━━━ DATASET RECORDS ━━━
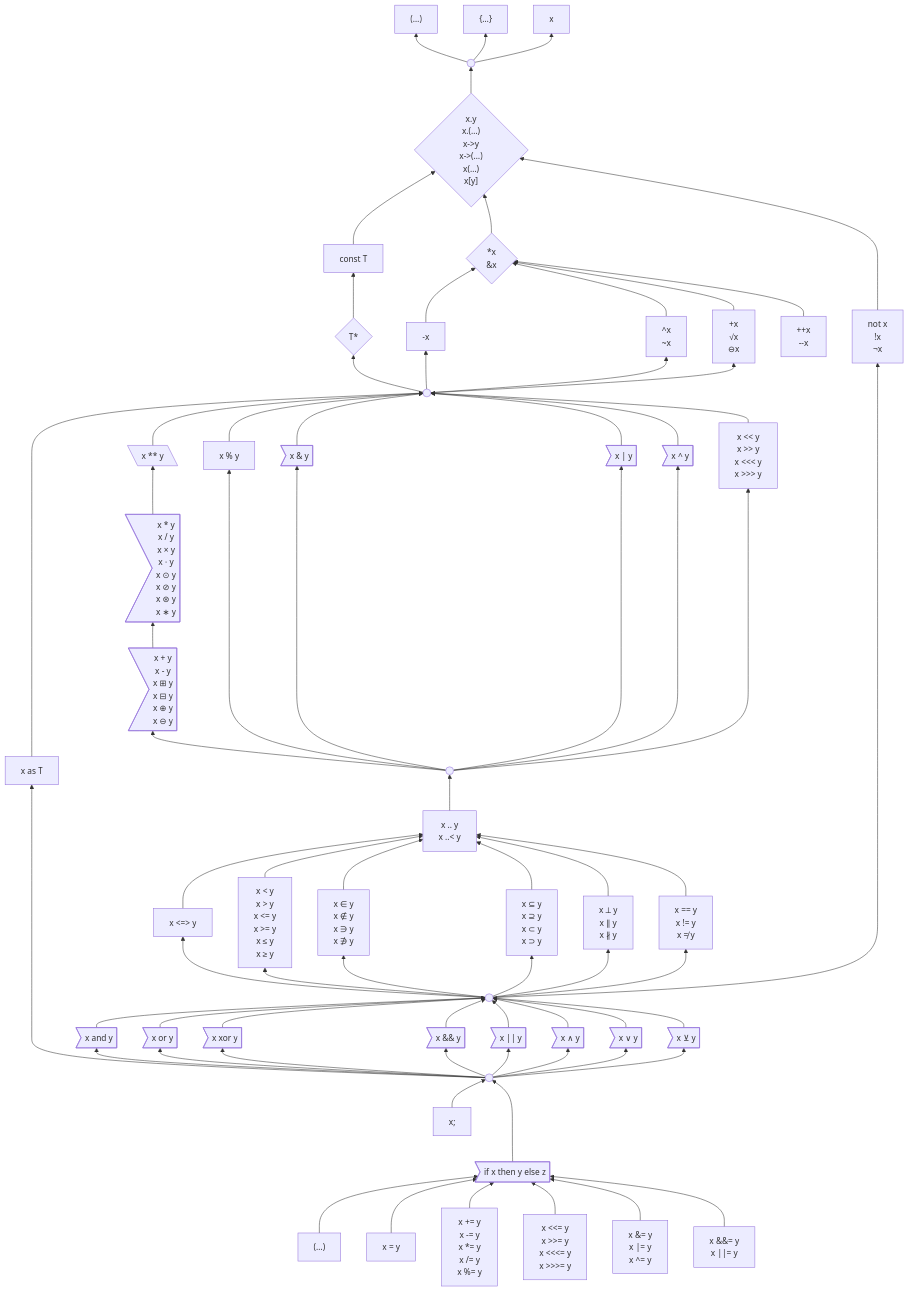
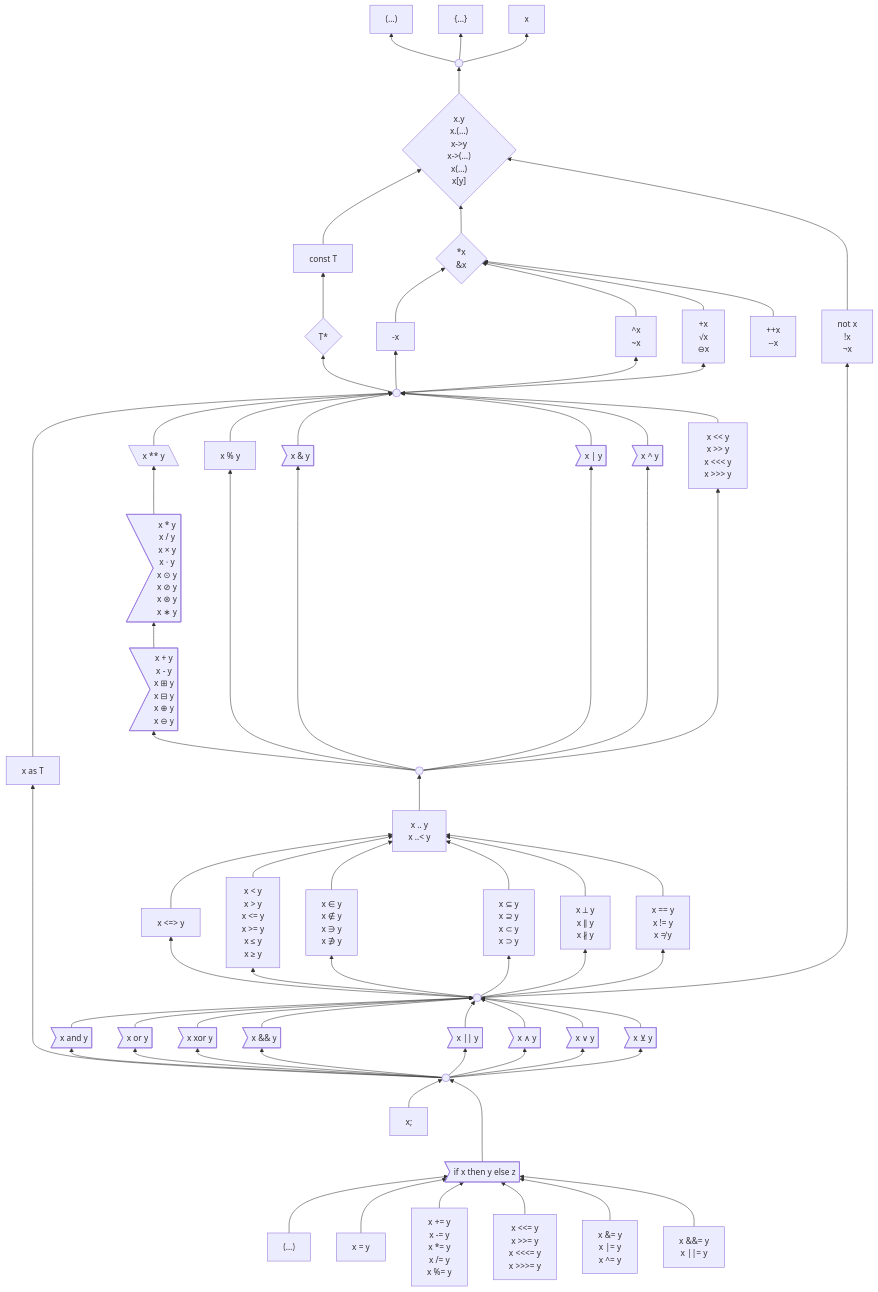
One commit to laro/Cilia changed the first of 2 diagrams in 6 .../2 Unfinished Ideas.md. Above: the diagram before and after it, drawn with Mermaid.

Commit message:
Update 2 Unfinished Ideas.md

```diff
--- a/6 .../2 Unfinished Ideas.md
+++ b/6 .../2 Unfinished Ideas.md
@@ -337,10 +337,6 @@
     threeWay & comparison & membership & subset & parallel & equality --> range
     logicalOperand --> threeWay & comparison & membership & subset & parallel & equality & not
 
-    %% This helps group the logical operators together
-    classDef hidden display: none;
-    HIDDEN:::hidden ~~~ logicalOperand
-
     and & or & xor & andAmp & orAmp & andSym & orSym & xorSym --> logicalOperand
     logicalExpression --> as & and & andAmp & andSym & xor & xorSym & or & orAmp & orSym
     expressionStatement --> logicalExpression
```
━━━
- **AIM OF THE EXERCISE**
Lines that include the word "logicalOperand" are to be extracted from the data above.

- **SOLUTION TO THIS PROBLEM**
     logicalOperand --> threeWay & comparison & membership & subset & parallel & equality & not
-    HIDDEN:::hidden ~~~ logicalOperand
     and & or & xor & andAmp & orAmp & andSym & orSym & xorSym --> logicalOperand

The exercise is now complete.